ASSIGNMENT - Pick out each line of the records in which the word "ipynb" appears.

PROVIDED MATERIAL -

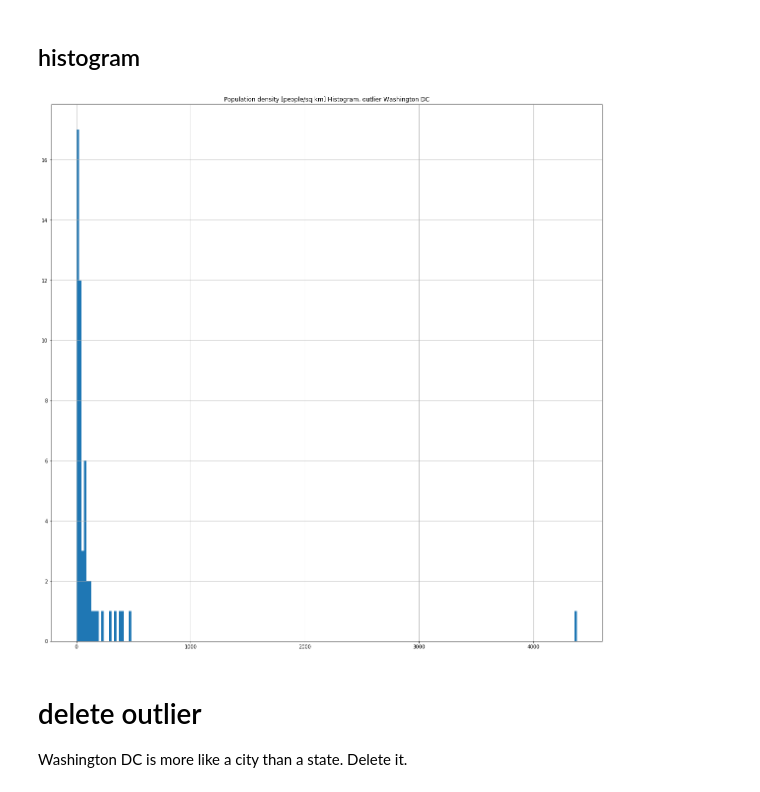
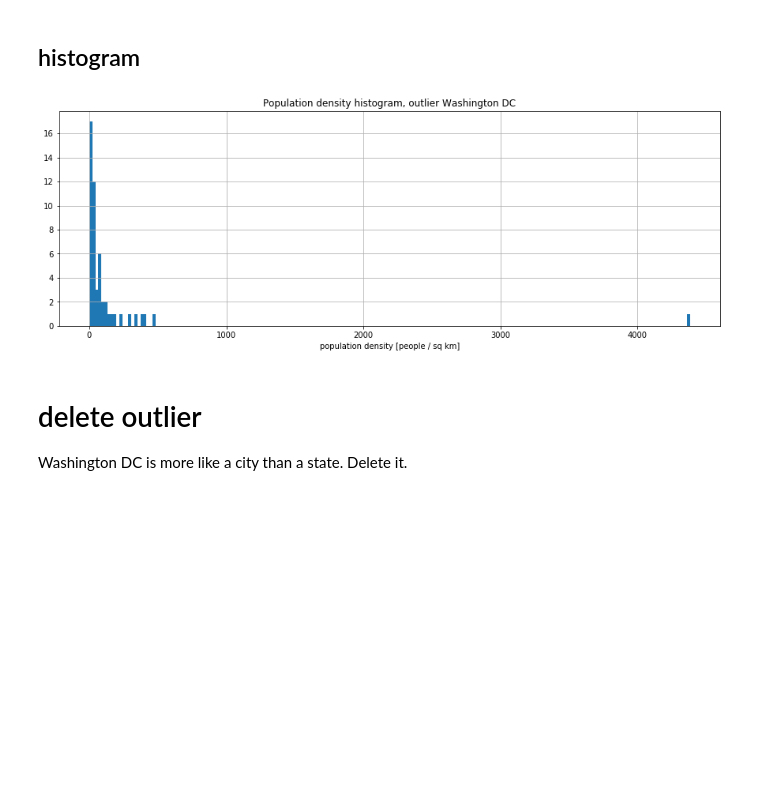
Before and after one commit to beepscore/census_play, a Jupyter notebook: us_states.ipynb, the cells around one changed output. Cells and saved outputs as stored; diff of their text form; code cells hidden in the pictures; blank space fills up the shorter version.

Commit message:
Revise plots - figsize, add titles and axis labels

```diff
--- a/us_states.ipynb
+++ b/us_states.ipynb
@@ -161,12 +161,13 @@ Name: population_density, dtype: float64
 # %% [markdown]
 ## histogram
 # %%
-figsize = (20, 20)
+figsize = (15, 5)
 fig, ax = plt.subplots(1, 1, figsize=figsize)
-ax.set_title('Population density [people/sq km] Histogram, outlier Washington DC')
+ax.set_title('Population density histogram, outlier Washington DC')
+ax.set_xlabel('population density [people / sq km]')
 hist = df_map['population_density'].hist(bins=200, figsize=figsize)
 # %% [output]
-[figure, old version]
+[figure, new version]
 # %% [markdown]
 # delete outlier
 Washington DC is more like a city than a state. Delete it.
```
Also changed, not shown: parts of 6 cells of this notebook.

ANSWER SPACE -
Before and after one commit to beepscore/census_play, a Jupyter notebook: us_states.ipynb, the cells around one changed output. Cells and saved outputs as stored; diff of their text form; code cells hidden in the pictures; blank space fills up the shorter version.
--- a/us_states.ipynb
+++ b/us_states.ipynb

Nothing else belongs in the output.